Below are the records; copy each line in which "other" can be found.

Edit difference data
*** Block opens ***
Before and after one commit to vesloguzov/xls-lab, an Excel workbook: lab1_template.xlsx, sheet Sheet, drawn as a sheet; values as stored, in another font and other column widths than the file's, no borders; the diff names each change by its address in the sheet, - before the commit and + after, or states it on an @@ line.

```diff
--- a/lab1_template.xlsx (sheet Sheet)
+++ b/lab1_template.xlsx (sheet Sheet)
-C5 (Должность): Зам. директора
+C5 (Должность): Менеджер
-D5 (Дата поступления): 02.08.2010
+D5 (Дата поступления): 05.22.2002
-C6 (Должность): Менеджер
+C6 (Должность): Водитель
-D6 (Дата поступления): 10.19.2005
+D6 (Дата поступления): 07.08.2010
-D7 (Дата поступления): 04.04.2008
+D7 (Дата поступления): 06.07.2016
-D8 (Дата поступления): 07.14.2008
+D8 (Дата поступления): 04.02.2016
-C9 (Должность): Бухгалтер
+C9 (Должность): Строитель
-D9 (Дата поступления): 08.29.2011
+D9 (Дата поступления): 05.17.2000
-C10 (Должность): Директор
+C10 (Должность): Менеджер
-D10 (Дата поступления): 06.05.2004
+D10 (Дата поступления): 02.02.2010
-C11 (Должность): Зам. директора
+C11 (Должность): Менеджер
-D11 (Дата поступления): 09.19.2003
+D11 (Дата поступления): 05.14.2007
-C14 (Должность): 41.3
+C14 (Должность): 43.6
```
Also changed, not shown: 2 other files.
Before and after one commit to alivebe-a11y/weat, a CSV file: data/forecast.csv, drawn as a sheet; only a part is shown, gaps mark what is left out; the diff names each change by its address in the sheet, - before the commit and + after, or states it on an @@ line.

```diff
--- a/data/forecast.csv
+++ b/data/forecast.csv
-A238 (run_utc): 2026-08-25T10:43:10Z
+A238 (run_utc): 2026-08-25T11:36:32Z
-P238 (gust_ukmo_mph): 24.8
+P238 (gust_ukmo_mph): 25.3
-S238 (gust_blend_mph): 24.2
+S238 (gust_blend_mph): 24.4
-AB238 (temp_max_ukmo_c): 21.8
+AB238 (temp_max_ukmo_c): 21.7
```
*** Block closes ***
__ANSWER SPACE__.
Before and after one commit to vesloguzov/xls-lab, an Excel workbook: lab1_template.xlsx, sheet Sheet, drawn as a sheet; values as stored, in another font and other column widths than the file's, no borders; the diff names each change by its address in the sheet, - before the commit and + after, or states it on an @@ line.
Also changed, not shown: 2 other files.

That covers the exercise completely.